The University of Michigan’s preliminary sentiment index decreased 4.9 points to 73.2, according to data Friday, reversing most of the prior month’s 5.8-point gain. The median projection in a Bloomberg survey of economists called for a slight increase to 79, with estimates ranging from 75 to 85.

The gauge of current conditions dropped 3.9 points to 84.2, while a measure of expectations declined 6.1 points to 66.2.

The decline is a potentially troubling sign for the economy and underlines that confidence and consumer spending will be closely tied to whether the rapidly spreading coronavirus is brought under control. Americans’ economic health also depends on whether lawmakers extend benefits such as the extra $600 in weekly unemployment payments that are set to lapse this month.

“Unfortunately, declines are more likely in the months ahead as the coronavirus spreads and causes continued economic harm, social disruptions, and permanent scarring,” Richard Curtin, director of the survey, said in a statement.
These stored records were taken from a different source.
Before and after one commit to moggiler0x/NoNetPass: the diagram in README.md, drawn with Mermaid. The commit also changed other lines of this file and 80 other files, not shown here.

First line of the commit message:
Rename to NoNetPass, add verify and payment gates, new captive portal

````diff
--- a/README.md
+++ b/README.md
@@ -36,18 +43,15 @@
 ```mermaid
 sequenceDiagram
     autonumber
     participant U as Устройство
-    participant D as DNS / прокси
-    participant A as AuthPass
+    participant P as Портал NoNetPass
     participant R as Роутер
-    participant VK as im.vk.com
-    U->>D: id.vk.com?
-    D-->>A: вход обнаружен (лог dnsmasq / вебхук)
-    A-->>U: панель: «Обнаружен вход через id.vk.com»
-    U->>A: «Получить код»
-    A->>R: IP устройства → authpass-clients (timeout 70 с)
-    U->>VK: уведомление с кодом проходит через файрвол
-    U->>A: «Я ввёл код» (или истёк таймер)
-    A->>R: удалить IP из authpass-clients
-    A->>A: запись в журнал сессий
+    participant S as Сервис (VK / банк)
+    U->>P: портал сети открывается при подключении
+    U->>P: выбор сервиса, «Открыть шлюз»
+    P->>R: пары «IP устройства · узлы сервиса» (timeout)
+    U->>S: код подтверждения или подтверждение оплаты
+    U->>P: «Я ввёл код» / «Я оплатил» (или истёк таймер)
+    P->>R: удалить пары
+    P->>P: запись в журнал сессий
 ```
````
Without further action by Congress, “another plunge in confidence and a longer recession is likely.”

Stocks surrendered early gains and Treasury yields were little changed after the figures.

Americans’ view of the five-year economic outlook declined to the lowest level since 2014, while expectations for personal finances as well as current buying conditions for durable goods also declined.
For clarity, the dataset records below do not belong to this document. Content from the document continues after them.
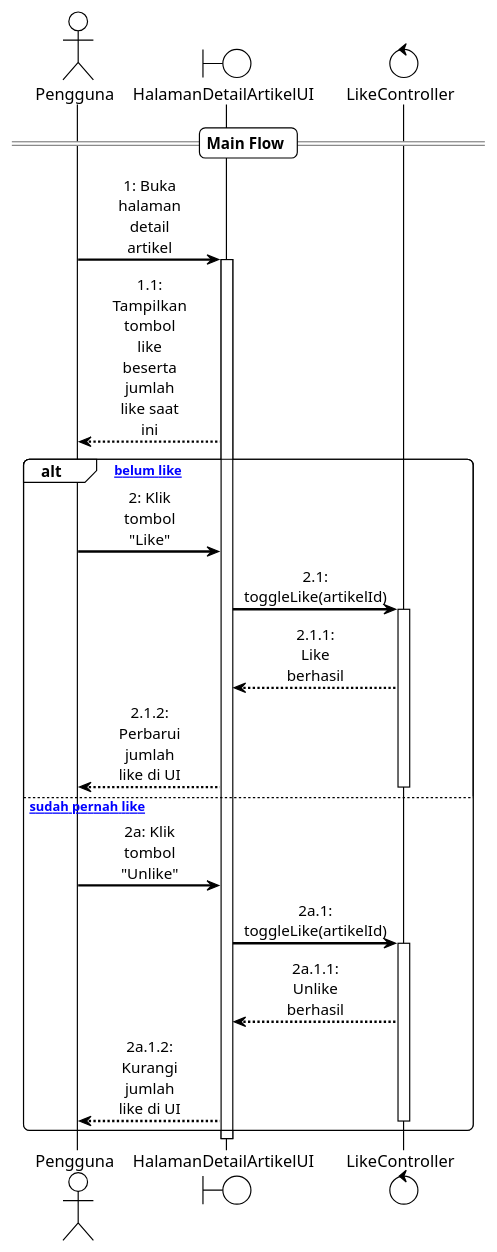
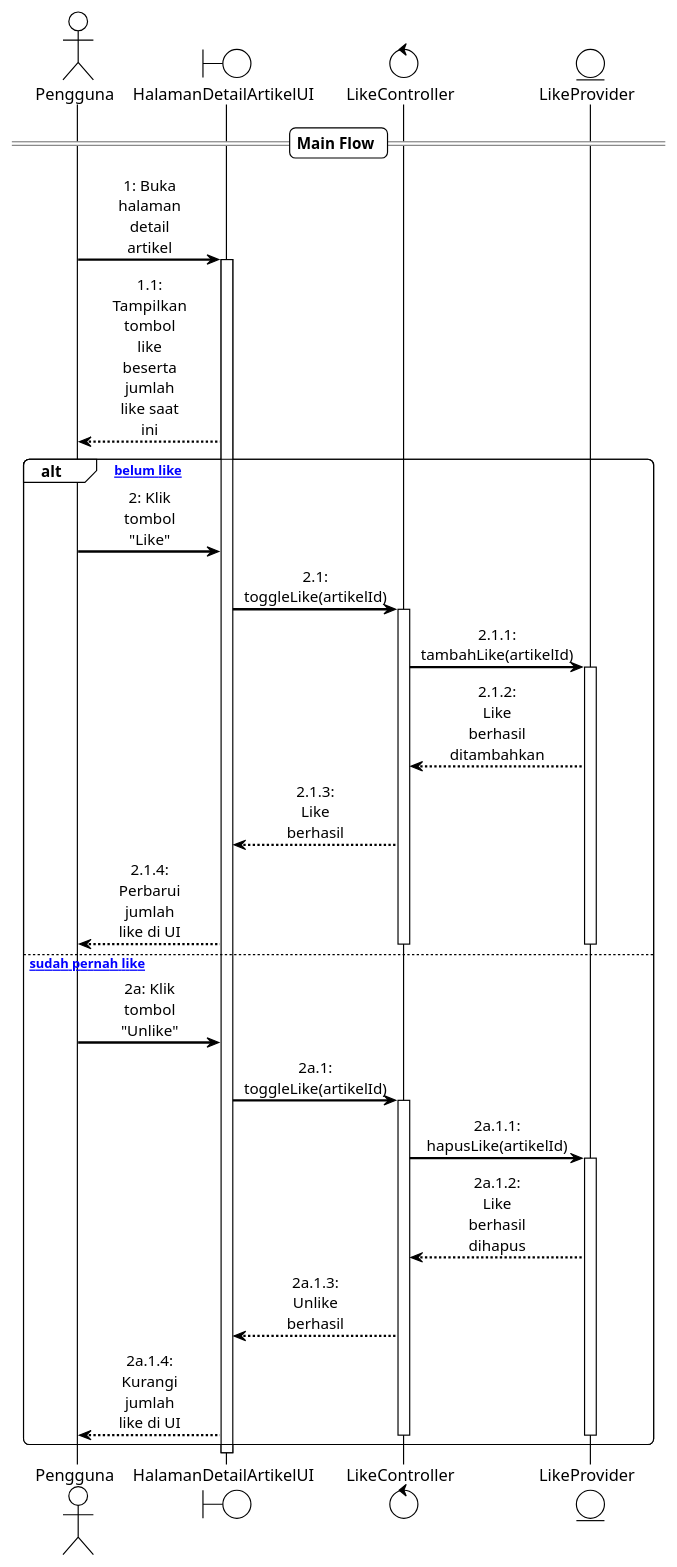
One commit to habstrakT808/PABERLAND---Platform-penulis-indonesia changed the diagram in docs/diagrams/sequence/Sequence_Diagram_Like_Artikel.puml. Above: the diagram before and after it, drawn with PlantUML. The commit also changed 31 other files, not shown here.

Commit message:
Perbaikan performa: optimasi search API dan halaman kategori - Fix search API timeout dengan menghapus pencarian di kolom content - Optimasi halaman kategori dengan parallel queries - Perbaikan error handling untuk empty error objects - Update dokumentasi dan diagram

```diff
--- a/docs/diagrams/sequence/Sequence_Diagram_Like_Artikel.puml
+++ b/docs/diagrams/sequence/Sequence_Diagram_Like_Artikel.puml
@@ -1,36 +1,45 @@
 @startuml
 !theme plain
 skinparam sequenceMessageAlign center
 skinparam sequenceArrowThickness 2
 skinparam roundcorner 10
 skinparam maxmessagesize 60
 
 actor Pengguna as User
 boundary HalamanDetailArtikelUI as ArtikelUI
 control LikeController as Controller
+entity LikeProvider as Like
 
 == Main Flow ==
 
 User -> ArtikelUI : 1: Buka halaman detail artikel
 activate ArtikelUI
 ArtikelUI --> User : 1.1: Tampilkan tombol like beserta jumlah like saat ini
 
 alt [Pengguna belum like]
     User -> ArtikelUI : 2: Klik tombol "Like"
     ArtikelUI -> Controller : 2.1: toggleLike(artikelId)
     activate Controller
-    Controller --> ArtikelUI : 2.1.1: Like berhasil
-    ArtikelUI --> User : 2.1.2: Perbarui jumlah like di UI
+    Controller -> Like : 2.1.1: tambahLike(artikelId)
+    activate Like
+    Like --> Controller : 2.1.2: Like berhasil ditambahkan
+    Controller --> ArtikelUI : 2.1.3: Like berhasil
+    ArtikelUI --> User : 2.1.4: Perbarui jumlah like di UI
+    deactivate Like
     deactivate Controller
 else [Pengguna sudah pernah like]
     User -> ArtikelUI : 2a: Klik tombol "Unlike"
     ArtikelUI -> Controller : 2a.1: toggleLike(artikelId)
     activate Controller
-    Controller --> ArtikelUI : 2a.1.1: Unlike berhasil
-    ArtikelUI --> User : 2a.1.2: Kurangi jumlah like di UI
+    Controller -> Like : 2a.1.1: hapusLike(artikelId)
+    activate Like
+    Like --> Controller : 2a.1.2: Like berhasil dihapus
+    Controller --> ArtikelUI : 2a.1.3: Unlike berhasil
+    ArtikelUI --> User : 2a.1.4: Kurangi jumlah like di UI
+    deactivate Like
     deactivate Controller
 end
 
 deactivate ArtikelUI
 
 @enduml
```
One bright spot in the report was a greater share of consumers reporting an improvement in their personal financial situation, though the gains were concentrated among younger and upper-income households.

The decline in sentiment spanned partisan lines, with Democrats, independents and Republicans all seeing drops, though Democrats remained far more pessimistic than Republicans.
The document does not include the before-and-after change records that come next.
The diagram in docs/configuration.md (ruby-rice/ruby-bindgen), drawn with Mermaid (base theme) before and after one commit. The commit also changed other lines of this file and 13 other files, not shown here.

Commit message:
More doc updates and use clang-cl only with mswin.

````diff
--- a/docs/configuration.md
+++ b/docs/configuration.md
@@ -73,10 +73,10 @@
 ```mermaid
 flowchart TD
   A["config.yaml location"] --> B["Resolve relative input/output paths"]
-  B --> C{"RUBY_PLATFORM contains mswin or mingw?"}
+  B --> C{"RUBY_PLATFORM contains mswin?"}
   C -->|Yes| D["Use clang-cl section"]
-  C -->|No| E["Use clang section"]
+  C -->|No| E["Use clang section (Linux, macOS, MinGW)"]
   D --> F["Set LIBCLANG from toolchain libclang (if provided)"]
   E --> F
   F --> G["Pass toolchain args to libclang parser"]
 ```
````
The Michigan survey was conducted June 24 through July 15. The final consumer sentiment report for July will be issued July 31.

--With assistance from Kristy Scheuble.

This article was provided by Bloomberg News.